Dr. Daniel Tight, Modern and Classical Languages Department, College of Arts and Sciences, gave a presentation with Mary-Catherine Schmidt ’15 titled “Characteristics of Low-Stakes Spanish Writing in the Computer Classroom” on July 19 at the annual conference of the American Association of Teachers of Spanish and Portuguese in Denver, Colorado.
Dr. Meg Wilkes Karraker, Sociology and Criminal Justice Department, College of Arts and Sciences, and Family Business Center Fellow, attended and participated in activities of Alpha Kappa Delta (the international sociology honor society, of which she is president emerita) and the American Sociological Association’s Department Resources Group, which assists sociology departments with program review, curricular development, assessment, department retreats and teaching workshops.

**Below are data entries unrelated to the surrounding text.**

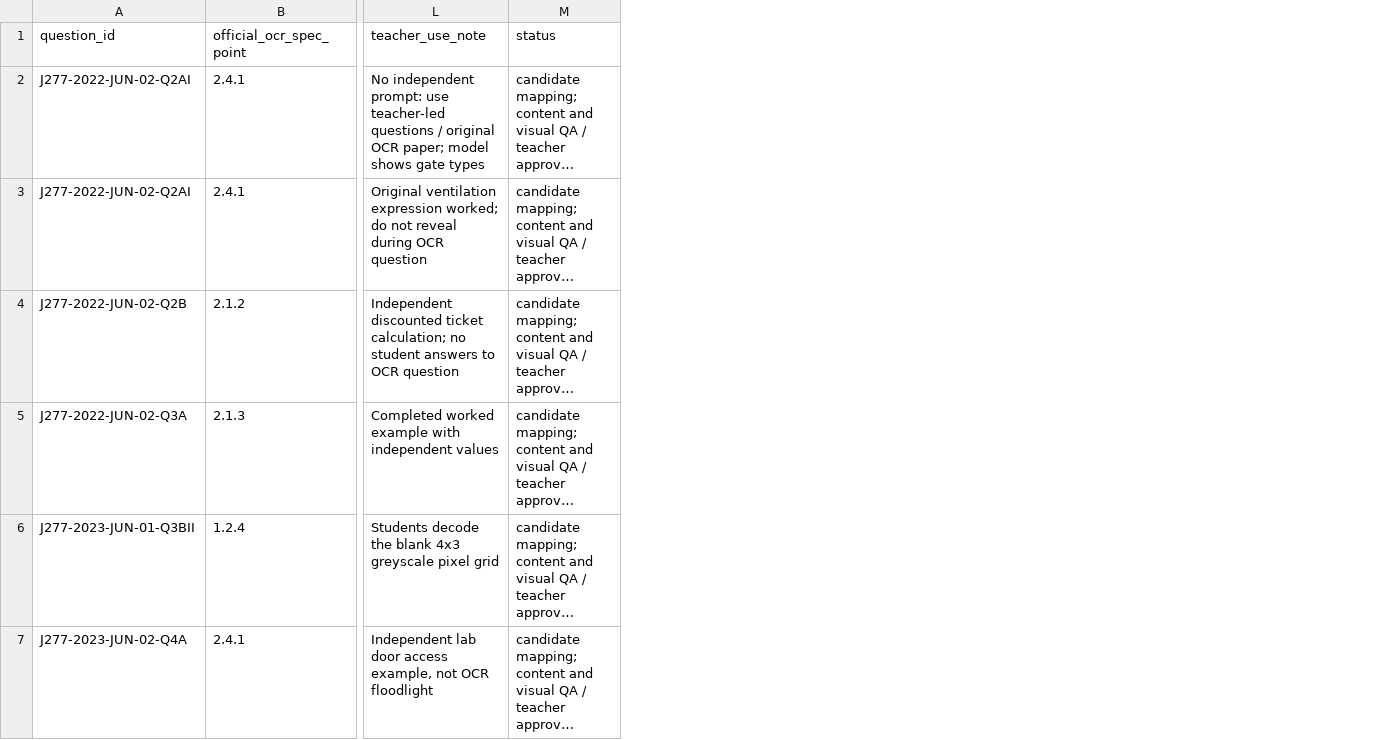
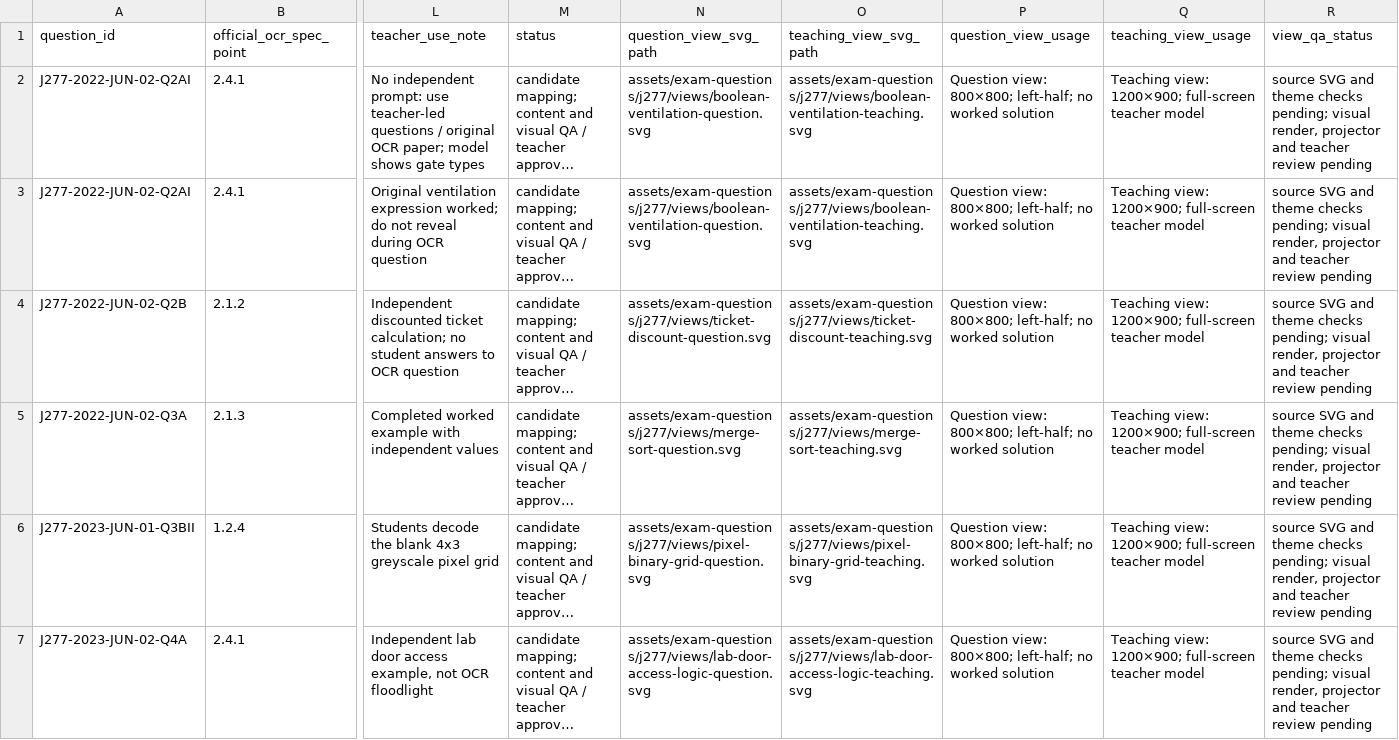
Before and after one commit to computingdept/reepham-computing, a CSV file: data/exam-questions/j277-svg-lesson-map.csv, drawn as a sheet; only a part is shown, gaps mark what is left out; long unchanged cells end in …; the diff names each change by its address in the sheet, - before the commit and + after, or states it on an @@ line.

Commit message:
Link separate square J277 question and large teaching SVGs to audited lesson phases

```diff
--- a/data/exam-questions/j277-svg-lesson-map.csv
+++ b/data/exam-questions/j277-svg-lesson-map.csv
+column N (question_view_svg_path), rows 2-7: assets/exam-questions/j277/views/boolean-ventilation-question.svg | assets/exam-questions/j277/views/boolean-ventilation-question.svg | assets/exam-questions/j277/views/ticket-discount-question.svg | assets/exam-questions/j277/views/merge-sort-question.svg | assets/exam-questions/j277/views/pixel-binary-grid-question.svg | assets/exam-questions/j277/views/lab-door-access-logic-question.svg
+column O (teaching_view_svg_path), rows 2-7: assets/exam-questions/j277/views/boolean-ventilation-teaching.svg | assets/exam-questions/j277/views/boolean-ventilation-teaching.svg | assets/exam-questions/j277/views/ticket-discount-teaching.svg | assets/exam-questions/j277/views/merge-sort-teaching.svg | assets/exam-questions/j277/views/pixel-binary-grid-teaching.svg | assets/exam-questions/j277/views/lab-door-access-logic-teaching.svg
+column P (question_view_usage), rows 2-7: all Question view: 800×800; left-half; no worked solution
+column Q (teaching_view_usage), rows 2-7: all Teaching view: 1200×900; full-screen teacher model
+column R (view_qa_status), rows 2-7: all source SVG and theme checks pending; visual render, projector and teacher review pending
```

Priscila Barron Sanchez, a senior sociology major also participated in the ASA’s Honors Program in Chicago in August. This highly selective program “provides (exceptional sociology students from throughout the country) a rich introduction to the professional life of the discipline.” Sanchez presented “Compromising Law: A Pilot Study of Attorney Attitudes on Immigration Legislation,” a paper based on her research as a University of St. Thomas Excel! Scholar. On a separate occasion, Wilkes Karraker presented “Caregiving for Children in the New Austerity on ‘Pleasant Avenue’: Findings from ‘Middle Class in Middle America: Families, Neighbors and a Good Society’” at the Austerity, Gender and Household Finances Conference held at the University of Kent, Canterbury, England.
Father Kevin Zilverberg, Saint Paul Seminary School of Divinity, gave a series of three lectures in Latin at the annual conference of the Family of St. Jerome, held July 27-Aug. 1 at Vallombrosa Center, Menlo Park, California. The first two presentations treated the translation of Hebrew vocabulary and verbal sequences in the Neo-Vulgate edition of the Bible, while the third lecture presented the life of newly canonized St. Mary of Jesus Crucified. Zilverberg also served on the staff of the annual Latin immersion conference of the Veterum Sapientia Institute, held Aug. 2-8, in Washington, D.C. This conference for priests and seminarians was co-sponsored by the Department of Greek and Latin of Catholic University of America as well as Ivy Hall International Institute for Culture. Zilverberg lectured on the character of biblical Latin and spoke daily with small groups to help them understand ancient and modern Latin texts.